## [Your task]
In the entries below, some lines contain "exploration"; work out how many and answer with the figure only.

## [Records supplied]
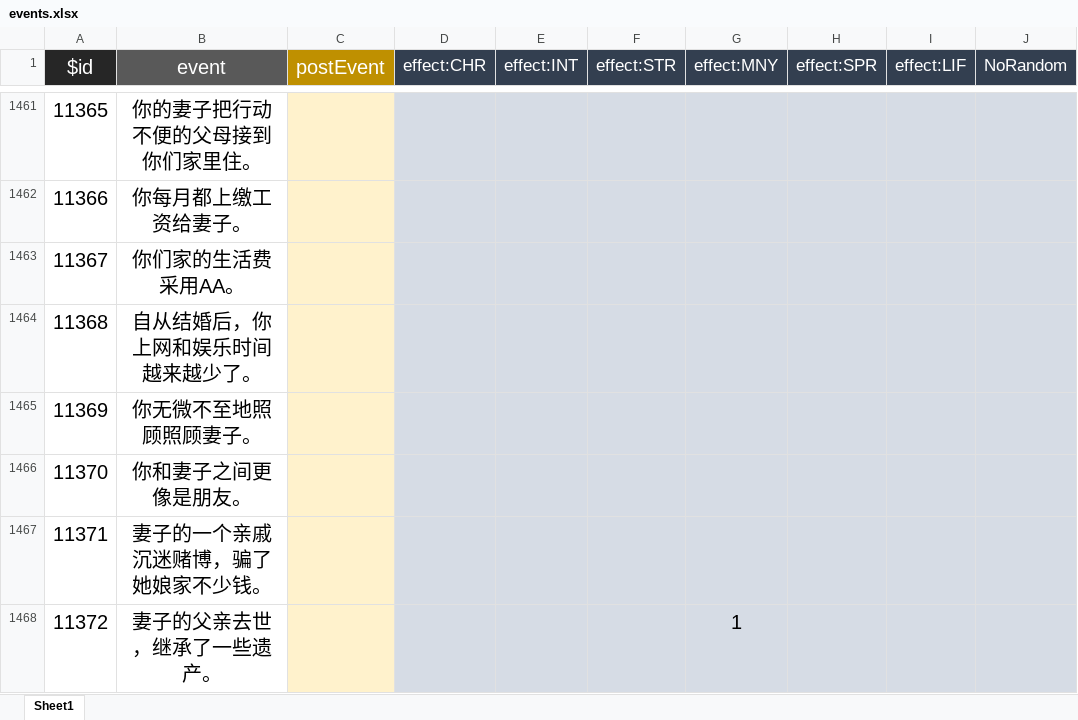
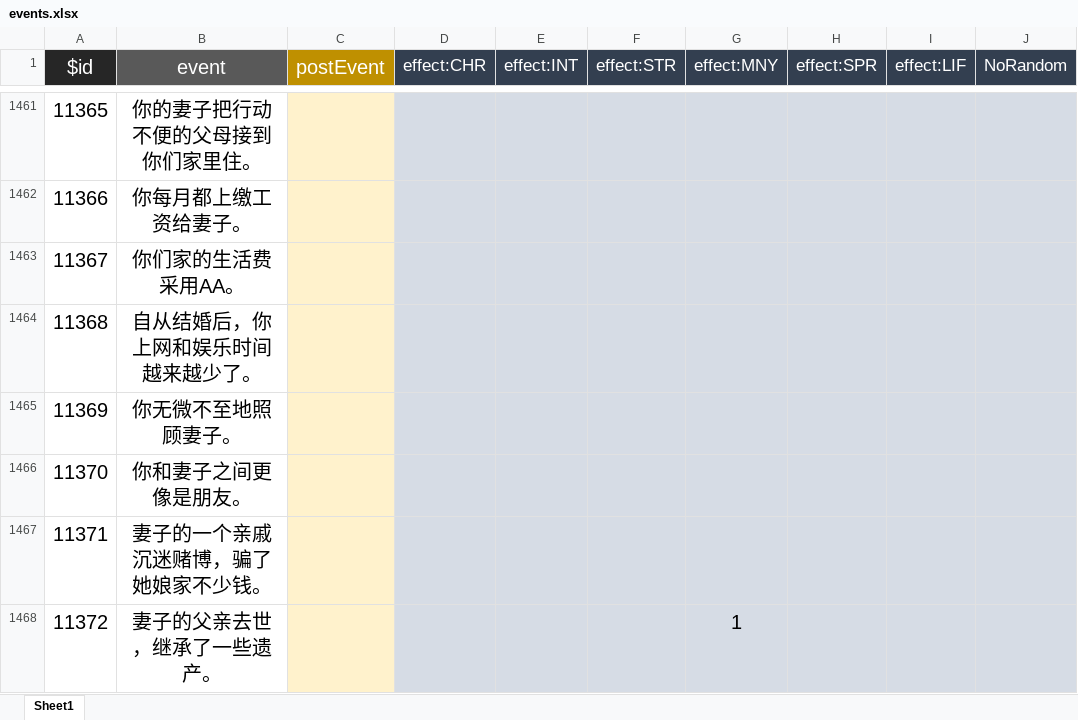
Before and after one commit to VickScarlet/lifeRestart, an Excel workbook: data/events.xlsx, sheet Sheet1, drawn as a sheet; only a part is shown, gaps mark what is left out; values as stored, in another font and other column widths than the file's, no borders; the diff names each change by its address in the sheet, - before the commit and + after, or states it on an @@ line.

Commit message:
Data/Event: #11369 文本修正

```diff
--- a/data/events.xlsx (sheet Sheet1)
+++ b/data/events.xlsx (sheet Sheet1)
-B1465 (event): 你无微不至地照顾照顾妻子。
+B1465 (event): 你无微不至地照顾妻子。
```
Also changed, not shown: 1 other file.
* * *
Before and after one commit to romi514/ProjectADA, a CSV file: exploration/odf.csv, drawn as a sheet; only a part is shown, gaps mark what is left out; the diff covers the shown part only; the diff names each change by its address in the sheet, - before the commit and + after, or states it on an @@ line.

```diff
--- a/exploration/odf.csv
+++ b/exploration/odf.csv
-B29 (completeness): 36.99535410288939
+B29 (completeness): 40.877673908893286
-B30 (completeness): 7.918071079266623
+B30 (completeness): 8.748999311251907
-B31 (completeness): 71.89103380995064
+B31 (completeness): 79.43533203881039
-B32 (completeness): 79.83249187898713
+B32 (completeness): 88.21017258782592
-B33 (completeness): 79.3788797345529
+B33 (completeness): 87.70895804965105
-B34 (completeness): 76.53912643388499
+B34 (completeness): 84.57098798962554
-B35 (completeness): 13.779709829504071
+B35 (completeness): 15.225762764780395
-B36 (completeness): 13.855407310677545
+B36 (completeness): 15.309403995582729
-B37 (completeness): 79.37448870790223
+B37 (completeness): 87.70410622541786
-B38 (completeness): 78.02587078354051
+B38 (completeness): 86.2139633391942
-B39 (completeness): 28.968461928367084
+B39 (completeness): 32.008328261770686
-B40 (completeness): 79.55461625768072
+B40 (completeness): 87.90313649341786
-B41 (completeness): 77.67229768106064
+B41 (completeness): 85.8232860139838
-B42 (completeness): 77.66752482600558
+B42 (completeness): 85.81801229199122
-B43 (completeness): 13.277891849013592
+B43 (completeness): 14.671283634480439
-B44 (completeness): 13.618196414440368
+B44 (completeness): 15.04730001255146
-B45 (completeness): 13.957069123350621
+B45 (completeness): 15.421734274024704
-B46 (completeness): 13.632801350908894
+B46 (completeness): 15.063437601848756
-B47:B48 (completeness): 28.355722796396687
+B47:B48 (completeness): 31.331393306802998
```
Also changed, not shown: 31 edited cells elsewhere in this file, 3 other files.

## [The answer]
3